Then there’s “Demons,” the Joe Roth-produced drama from “Joan of Arcadia” creator Barbara Hall. It’s about a priest waging war with Satan on more than one front.
More grounded (well, sort of) contenders include “Swingtown,” a drama set in the 1970s that explores what happens to families when couples swap partners.
There’s also “Viva Laughlin,” a new take on a Blighty series about a Nevada casino owner who’s flying by the seat of his pants. The upshot: Every once in a while, the characters break out in song.
As far-out as some of the drama concepts might seem, Tassler cautions that there’s not as much difference as there might seem between these new ideas and, say, “CSI.”

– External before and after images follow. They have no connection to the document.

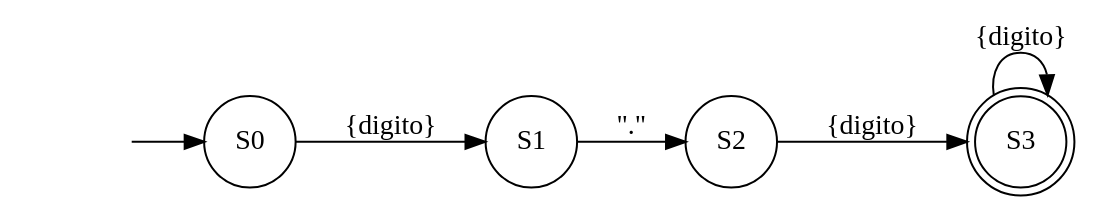
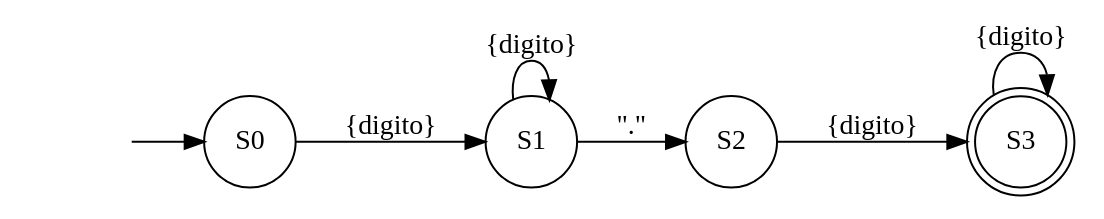
The diagram in Proyecto1_COMPI1/REPORTES/AFD_202000166/ExpresionReg2.dot (Gerson7w7/COMPI1_Proyecto1_202000166), drawn with Graphviz before and after one commit. The commit also changed 22 other files, not shown here.

```diff
--- a/Proyecto1_COMPI1/REPORTES/AFD_202000166/ExpresionReg2.dot
+++ b/Proyecto1_COMPI1/REPORTES/AFD_202000166/ExpresionReg2.dot
@@ -1,14 +1,15 @@
 digraph automata {
 rankdir=LR
 ini [shape="none" label=""]
 S0[shape="circle"];
 S1[shape="circle"];
 S2[shape="circle"];
 S3[shape="doublecircle"];
 
 ini->S0;
 S0->S1[label="{digito}"];
+S1->S1[label="{digito}"];
 S1->S2[label="\".\""];
 S2->S3[label="{digito}"];
 S3->S3[label="{digito}"]
 }
```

“Within even our more outrageous choices, there is at the core a relatability,” she says. “That’s a significant part of all our shows. They need to have characters that are flawed, that are identifiable. Audiences have to be able to look at a character or circumstances and say, ‘That could be me, or that is someone I know.’ ”
Eye’s mandate to innovate extends even to more common ideas. There’s an untitled legal drama starring comic thesp Janeane Garafalo, and crime-themed possibilities toplined by LL Cool J and Stephen Dorff.
“Even with shows that seemed like more traditional franchises, we enthusiastically went after elements that would surprise,” Tassler says.
Eye is also aggressively looking to find some desperately needed reality hits. Having started the reality craze with “Survivor” and “The Amazing Race,” it hasn’t launched an unscripted smash since.
Tassler says bringing back Ghen Maynard to oversee the net’s reality slate has resulted in a slew of new concepts. She won’t talk details, but industry insiders say Maynard has more than 15 possible players in the mix.
Some, like Mark Burnett’s “Pirate Master,” will get an early launch in the summer.
Comedy-wise, CBS continues to have plenty of multicamera options — but it’s also venturing into single-cam territory with the provocatively titled “Fugly” (which may be eventually get a new name), a half-hour about siblings who move to Hollywood.
There’s also “1321 Clover,” a family comedy that will be shot documentary style.
Also getting some buzz is “I’m in Hell,” both for its star (Jason Biggs) and its concept (selfish man dies and literally gets a new lease on life). And Chuck Lorre, creator of the Eye’s top-rated “Two and a Half Men,” has teamed with Bill Prady for “The Big Bang Theory,” in which Average Joes get to hook up with very hot women.
THE QUESTION MARKS
Toughest decision facing CBS suits is what to do with “Jericho,” the spooky Wednesday drama that’s got a decent dose of buzz but just so-so ratings. Execs have been pleased with its creative direction, so it’ll be interesting to see how much patience the usually trigger-happy net has with a show it loves.
Another show with some critical support, laffer “The Class,” is a much longer shot. Its fate almost certainly rides on whether CBS decides to air comedies on a night other than Monday.
And, since CBS hasn’t actually picked up any shows for next season (save for two more editions of “Survivor”), a bunch of its shows remain (technically) on the bubble: “The Unit,” “Old Christine” and even “How I Met Your Mother.”
THE BOTTOM LINE
Given how heavily it’s invested in riskier fare, change is almost certainly coming to CBS this fall. The real question will be how much of Tassler’s slate gets the go-ahead from CBS Corp. supremo Moonves.
Moonves is proudly old-school when it comes to programming. But after some initial cautiousness about new media, the exec has transformed the Eye into one of the market leaders when it comes to embracing new technologies.
Whatever choices the net makes, Tassler thinks CBS is ready to evolve.
“We really have the strength and flexibility to really look at adding some surprising elements to the schedule this year,” she says.